GIVEN RECORDS Block Start
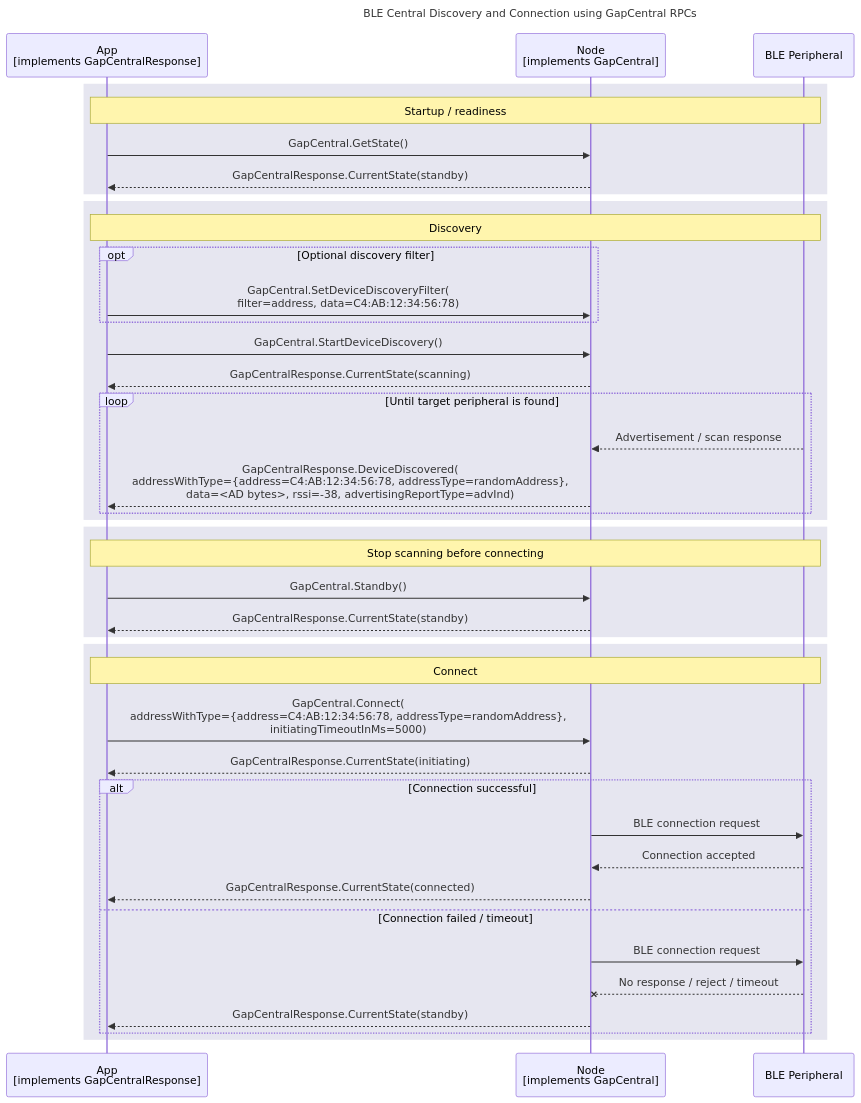
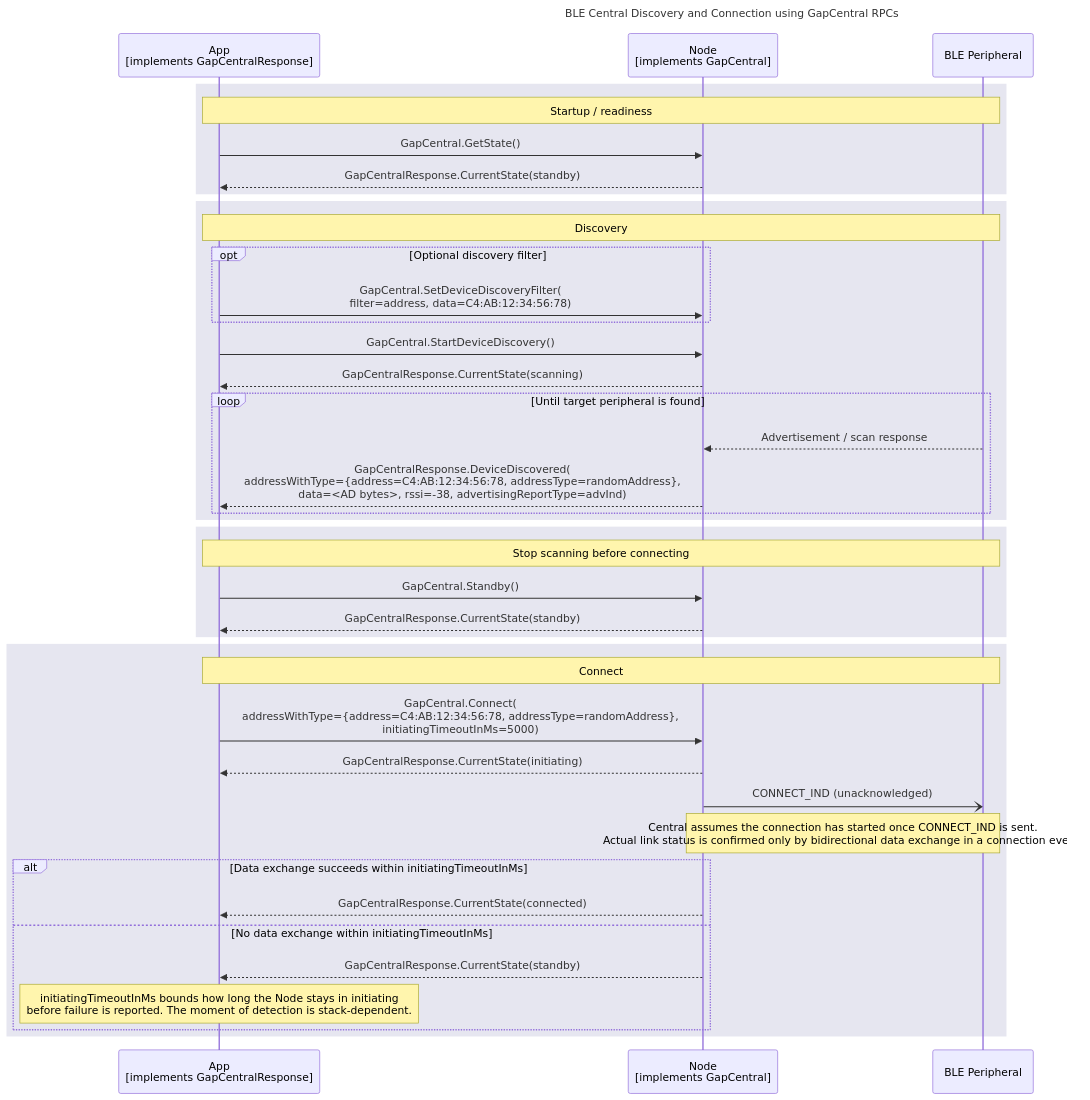
Before and after one commit to philips-software/amp-embedded-infra-lib: the diagram in documents/modules/ROOT/partials/echoservices/gap_central/GapCentral_DiscoveryAndConnection_sequence.mmd, drawn with Mermaid. The commit also changed 5 other files, not shown here.

Commit message:
CONNECT_IND assumption when connected

```diff
--- a/documents/modules/ROOT/partials/echoservices/gap_central/GapCentral_DiscoveryAndConnection_sequence.mmd
+++ b/documents/modules/ROOT/partials/echoservices/gap_central/GapCentral_DiscoveryAndConnection_sequence.mmd
@@ -1,48 +1,48 @@
 sequenceDiagram
     title BLE Central Discovery and Connection using GapCentral RPCs
 
     participant App as App<br>[implements GapCentralResponse]
     participant Node as Node<br>[implements GapCentral]
     participant Peripheral as BLE Peripheral
 
     rect rgb(230, 230, 240)
         note over App, Peripheral: Startup / readiness
         App->>Node: GapCentral.GetState()
         Node-->>App: GapCentralResponse.CurrentState(standby)
     end
 
     rect rgb(230, 230, 240)
         note over App, Peripheral: Discovery
         opt Optional discovery filter
             App->>Node: GapCentral.SetDeviceDiscoveryFilter(<br>filter=address, data=C4:AB:12:34:56:78)
         end
         App->>Node: GapCentral.StartDeviceDiscovery()
         Node-->>App: GapCentralResponse.CurrentState(scanning)
 
         loop Until target peripheral is found
             Peripheral-->>Node: Advertisement / scan response
             Node-->>App: GapCentralResponse.DeviceDiscovered(<br>addressWithType={address=C4:AB:12:34:56:78, addressType=randomAddress},<br>data=<AD bytes>, rssi=-38, advertisingReportType=advInd)
         end
     end
 
     rect rgb(230, 230, 240)
         note over App, Peripheral: Stop scanning before connecting
         App->>Node: GapCentral.Standby()
         Node-->>App: GapCentralResponse.CurrentState(standby)
     end
 
     rect rgb(230, 230, 240)
         note over App, Peripheral: Connect
         App->>Node: GapCentral.Connect(<br>addressWithType={address=C4:AB:12:34:56:78, addressType=randomAddress},<br>initiatingTimeoutInMs=5000)
         Node-->>App: GapCentralResponse.CurrentState(initiating)
 
-        alt Connection successful
-            Node->>Peripheral: BLE connection request
-            Peripheral-->>Node: Connection accepted
+        Node-)Peripheral: CONNECT_IND (unacknowledged)
+        Note over Node, Peripheral: Central assumes the connection has started once CONNECT_IND is sent.<br>Actual link status is confirmed only by bidirectional data exchange in a connection event.
+
+        alt Data exchange succeeds within initiatingTimeoutInMs
             Node-->>App: GapCentralResponse.CurrentState(connected)
-        else Connection failed / timeout
-            Node->>Peripheral: BLE connection request
-            Peripheral--xNode: No response / reject / timeout
+        else No data exchange within initiatingTimeoutInMs
             Node-->>App: GapCentralResponse.CurrentState(standby)
+            Note over App: initiatingTimeoutInMs bounds how long the Node stays in initiating<br>before failure is reported. The moment of detection is stack-dependent.
         end
     end
```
GIVEN RECORDS Block End
REQUIREMENT. Print each entry above exactly. The pictures should not be printed.

SOLUTION BELOW.
Before and after one commit to philips-software/amp-embedded-infra-lib: the diagram in documents/modules/ROOT/partials/echoservices/gap_central/GapCentral_DiscoveryAndConnection_sequence.mmd, drawn with Mermaid. The commit also changed 5 other files, not shown here.

Commit message:
CONNECT_IND assumption when connected

```diff
--- a/documents/modules/ROOT/partials/echoservices/gap_central/GapCentral_DiscoveryAndConnection_sequence.mmd
+++ b/documents/modules/ROOT/partials/echoservices/gap_central/GapCentral_DiscoveryAndConnection_sequence.mmd
@@ -1,48 +1,48 @@
 sequenceDiagram
     title BLE Central Discovery and Connection using GapCentral RPCs
 
     participant App as App<br>[implements GapCentralResponse]
     participant Node as Node<br>[implements GapCentral]
     participant Peripheral as BLE Peripheral
 
     rect rgb(230, 230, 240)
         note over App, Peripheral: Startup / readiness
         App->>Node: GapCentral.GetState()
         Node-->>App: GapCentralResponse.CurrentState(standby)
     end
 
     rect rgb(230, 230, 240)
         note over App, Peripheral: Discovery
         opt Optional discovery filter
             App->>Node: GapCentral.SetDeviceDiscoveryFilter(<br>filter=address, data=C4:AB:12:34:56:78)
         end
         App->>Node: GapCentral.StartDeviceDiscovery()
         Node-->>App: GapCentralResponse.CurrentState(scanning)
 
         loop Until target peripheral is found
             Peripheral-->>Node: Advertisement / scan response
             Node-->>App: GapCentralResponse.DeviceDiscovered(<br>addressWithType={address=C4:AB:12:34:56:78, addressType=randomAddress},<br>data=<AD bytes>, rssi=-38, advertisingReportType=advInd)
         end
     end
 
     rect rgb(230, 230, 240)
         note over App, Peripheral: Stop scanning before connecting
         App->>Node: GapCentral.Standby()
         Node-->>App: GapCentralResponse.CurrentState(standby)
     end
 
     rect rgb(230, 230, 240)
         note over App, Peripheral: Connect
         App->>Node: GapCentral.Connect(<br>addressWithType={address=C4:AB:12:34:56:78, addressType=randomAddress},<br>initiatingTimeoutInMs=5000)
         Node-->>App: GapCentralResponse.CurrentState(initiating)
 
-        alt Connection successful
-            Node->>Peripheral: BLE connection request
-            Peripheral-->>Node: Connection accepted
+        Node-)Peripheral: CONNECT_IND (unacknowledged)
+        Note over Node, Peripheral: Central assumes the connection has started once CONNECT_IND is sent.<br>Actual link status is confirmed only by bidirectional data exchange in a connection event.
+
+        alt Data exchange succeeds within initiatingTimeoutInMs
             Node-->>App: GapCentralResponse.CurrentState(connected)
-        else Connection failed / timeout
-            Node->>Peripheral: BLE connection request
-            Peripheral--xNode: No response / reject / timeout
+        else No data exchange within initiatingTimeoutInMs
             Node-->>App: GapCentralResponse.CurrentState(standby)
+            Note over App: initiatingTimeoutInMs bounds how long the Node stays in initiating<br>before failure is reported. The moment of detection is stack-dependent.
         end
     end
```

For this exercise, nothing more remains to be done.